Extracted data entries

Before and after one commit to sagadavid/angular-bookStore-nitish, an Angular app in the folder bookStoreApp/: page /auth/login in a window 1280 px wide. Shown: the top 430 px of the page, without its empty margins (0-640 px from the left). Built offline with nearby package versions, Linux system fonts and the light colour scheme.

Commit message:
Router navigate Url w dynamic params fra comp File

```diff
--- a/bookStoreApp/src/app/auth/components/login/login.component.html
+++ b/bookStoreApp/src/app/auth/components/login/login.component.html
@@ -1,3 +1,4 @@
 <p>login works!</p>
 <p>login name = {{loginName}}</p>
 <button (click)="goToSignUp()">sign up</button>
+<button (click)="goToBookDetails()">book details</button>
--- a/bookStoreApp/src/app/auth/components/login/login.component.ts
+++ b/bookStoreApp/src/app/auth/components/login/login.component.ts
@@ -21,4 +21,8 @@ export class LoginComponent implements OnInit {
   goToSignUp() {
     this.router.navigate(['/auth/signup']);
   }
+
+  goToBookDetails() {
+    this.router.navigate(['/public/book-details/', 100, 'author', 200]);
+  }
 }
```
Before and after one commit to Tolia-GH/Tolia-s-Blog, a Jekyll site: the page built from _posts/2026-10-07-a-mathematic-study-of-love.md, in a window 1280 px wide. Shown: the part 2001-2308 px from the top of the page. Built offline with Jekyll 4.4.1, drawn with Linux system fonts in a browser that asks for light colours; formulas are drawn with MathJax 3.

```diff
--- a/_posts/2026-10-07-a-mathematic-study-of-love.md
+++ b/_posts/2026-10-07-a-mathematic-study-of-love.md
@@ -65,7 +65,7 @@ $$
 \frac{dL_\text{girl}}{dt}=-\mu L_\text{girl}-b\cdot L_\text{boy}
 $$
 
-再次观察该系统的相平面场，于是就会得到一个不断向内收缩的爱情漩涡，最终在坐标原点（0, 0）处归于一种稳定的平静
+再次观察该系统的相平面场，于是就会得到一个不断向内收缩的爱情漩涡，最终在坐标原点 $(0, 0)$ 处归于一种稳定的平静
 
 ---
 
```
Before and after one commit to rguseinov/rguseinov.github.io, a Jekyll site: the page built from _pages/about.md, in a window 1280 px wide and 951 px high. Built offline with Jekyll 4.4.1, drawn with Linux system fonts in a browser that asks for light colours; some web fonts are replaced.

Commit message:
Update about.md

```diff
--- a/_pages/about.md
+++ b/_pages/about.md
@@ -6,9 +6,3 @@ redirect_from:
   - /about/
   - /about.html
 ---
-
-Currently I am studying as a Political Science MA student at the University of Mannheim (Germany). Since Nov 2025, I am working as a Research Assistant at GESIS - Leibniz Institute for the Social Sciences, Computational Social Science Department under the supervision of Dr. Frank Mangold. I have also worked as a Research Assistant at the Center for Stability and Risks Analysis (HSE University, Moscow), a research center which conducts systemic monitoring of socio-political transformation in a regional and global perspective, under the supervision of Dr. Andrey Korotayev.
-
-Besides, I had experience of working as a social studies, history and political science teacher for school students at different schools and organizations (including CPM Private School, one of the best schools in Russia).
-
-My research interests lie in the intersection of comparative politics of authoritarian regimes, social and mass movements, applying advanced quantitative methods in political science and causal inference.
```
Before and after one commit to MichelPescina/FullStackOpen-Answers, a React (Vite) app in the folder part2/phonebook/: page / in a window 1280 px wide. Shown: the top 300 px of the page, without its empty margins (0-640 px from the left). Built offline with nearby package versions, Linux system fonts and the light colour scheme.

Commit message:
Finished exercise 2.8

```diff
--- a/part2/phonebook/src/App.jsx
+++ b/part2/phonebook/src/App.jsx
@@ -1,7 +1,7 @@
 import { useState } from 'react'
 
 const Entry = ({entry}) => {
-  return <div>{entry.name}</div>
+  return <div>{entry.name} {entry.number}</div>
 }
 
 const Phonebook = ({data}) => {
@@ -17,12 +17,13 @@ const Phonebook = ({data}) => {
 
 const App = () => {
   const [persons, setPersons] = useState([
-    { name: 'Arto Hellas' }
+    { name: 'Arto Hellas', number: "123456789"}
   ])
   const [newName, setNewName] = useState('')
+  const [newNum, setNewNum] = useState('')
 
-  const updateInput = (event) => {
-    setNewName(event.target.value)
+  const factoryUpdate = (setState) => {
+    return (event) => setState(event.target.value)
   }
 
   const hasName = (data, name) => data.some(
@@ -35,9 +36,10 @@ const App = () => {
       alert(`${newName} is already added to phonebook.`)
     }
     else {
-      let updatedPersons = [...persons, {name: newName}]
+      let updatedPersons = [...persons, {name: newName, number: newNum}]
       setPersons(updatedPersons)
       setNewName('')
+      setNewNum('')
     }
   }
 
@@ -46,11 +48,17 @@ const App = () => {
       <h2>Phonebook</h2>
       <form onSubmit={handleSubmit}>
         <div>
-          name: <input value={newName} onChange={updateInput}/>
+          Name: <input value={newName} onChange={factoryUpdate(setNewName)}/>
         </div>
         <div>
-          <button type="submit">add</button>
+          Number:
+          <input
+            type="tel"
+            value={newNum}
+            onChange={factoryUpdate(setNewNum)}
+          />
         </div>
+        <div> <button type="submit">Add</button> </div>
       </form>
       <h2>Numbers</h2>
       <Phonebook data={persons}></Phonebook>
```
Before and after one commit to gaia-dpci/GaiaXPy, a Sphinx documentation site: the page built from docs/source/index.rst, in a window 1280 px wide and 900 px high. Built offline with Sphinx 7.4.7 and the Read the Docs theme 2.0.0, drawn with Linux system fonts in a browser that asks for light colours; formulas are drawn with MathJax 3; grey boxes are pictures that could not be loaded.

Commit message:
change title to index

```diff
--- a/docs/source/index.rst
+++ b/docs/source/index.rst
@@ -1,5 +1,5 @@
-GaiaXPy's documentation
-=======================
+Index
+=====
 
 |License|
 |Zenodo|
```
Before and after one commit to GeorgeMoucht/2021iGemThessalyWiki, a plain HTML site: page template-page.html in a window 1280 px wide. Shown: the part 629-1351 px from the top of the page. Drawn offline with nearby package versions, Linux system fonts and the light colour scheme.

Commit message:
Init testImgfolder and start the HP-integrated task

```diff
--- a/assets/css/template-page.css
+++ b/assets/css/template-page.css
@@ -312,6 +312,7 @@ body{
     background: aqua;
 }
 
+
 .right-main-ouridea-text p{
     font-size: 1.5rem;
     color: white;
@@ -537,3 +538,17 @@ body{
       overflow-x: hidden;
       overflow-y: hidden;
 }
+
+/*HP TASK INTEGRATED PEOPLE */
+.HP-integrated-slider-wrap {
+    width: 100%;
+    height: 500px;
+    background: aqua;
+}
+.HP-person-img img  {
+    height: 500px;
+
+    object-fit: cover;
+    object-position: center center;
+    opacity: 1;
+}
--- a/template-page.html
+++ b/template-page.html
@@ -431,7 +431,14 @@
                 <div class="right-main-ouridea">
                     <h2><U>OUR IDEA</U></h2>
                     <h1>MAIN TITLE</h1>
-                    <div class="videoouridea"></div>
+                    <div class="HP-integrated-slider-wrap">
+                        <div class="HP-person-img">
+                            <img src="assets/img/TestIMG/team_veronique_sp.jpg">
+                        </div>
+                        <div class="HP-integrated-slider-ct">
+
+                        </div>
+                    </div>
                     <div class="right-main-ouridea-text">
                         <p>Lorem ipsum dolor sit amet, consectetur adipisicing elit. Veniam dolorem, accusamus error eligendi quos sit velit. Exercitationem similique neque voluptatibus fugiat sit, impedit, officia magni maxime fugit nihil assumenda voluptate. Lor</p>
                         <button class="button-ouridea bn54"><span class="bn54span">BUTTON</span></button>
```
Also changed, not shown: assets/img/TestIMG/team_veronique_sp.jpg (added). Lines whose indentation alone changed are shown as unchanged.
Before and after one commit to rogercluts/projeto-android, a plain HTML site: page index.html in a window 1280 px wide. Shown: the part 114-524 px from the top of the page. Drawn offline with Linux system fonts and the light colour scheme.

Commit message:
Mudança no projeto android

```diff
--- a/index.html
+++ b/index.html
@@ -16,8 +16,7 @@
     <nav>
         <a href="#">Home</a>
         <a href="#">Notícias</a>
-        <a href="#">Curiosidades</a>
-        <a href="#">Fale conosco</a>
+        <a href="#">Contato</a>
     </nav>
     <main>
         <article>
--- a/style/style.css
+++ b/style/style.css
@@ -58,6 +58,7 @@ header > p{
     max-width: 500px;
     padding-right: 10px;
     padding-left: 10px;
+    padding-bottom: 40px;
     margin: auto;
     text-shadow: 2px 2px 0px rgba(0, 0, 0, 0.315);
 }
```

Work instruction:
Read the entries above and find each line holding the word "that". Copy it out.

Exercise result:
Before and after one commit to Tolia-GH/Tolia-s-Blog, a Jekyll site: the page built from _posts/2026-10-07-a-mathematic-study-of-love.md, in a window 1280 px wide. Shown: the part 2001-2308 px from the top of the page. Built offline with Jekyll 4.4.1, drawn with Linux system fonts in a browser that asks for light colours; formulas are drawn with MathJax 3.
Before and after one commit to rguseinov/rguseinov.github.io, a Jekyll site: the page built from _pages/about.md, in a window 1280 px wide and 951 px high. Built offline with Jekyll 4.4.1, drawn with Linux system fonts in a browser that asks for light colours; some web fonts are replaced.
Before and after one commit to gaia-dpci/GaiaXPy, a Sphinx documentation site: the page built from docs/source/index.rst, in a window 1280 px wide and 900 px high. Built offline with Sphinx 7.4.7 and the Read the Docs theme 2.0.0, drawn with Linux system fonts in a browser that asks for light colours; formulas are drawn with MathJax 3; grey boxes are pictures that could not be loaded.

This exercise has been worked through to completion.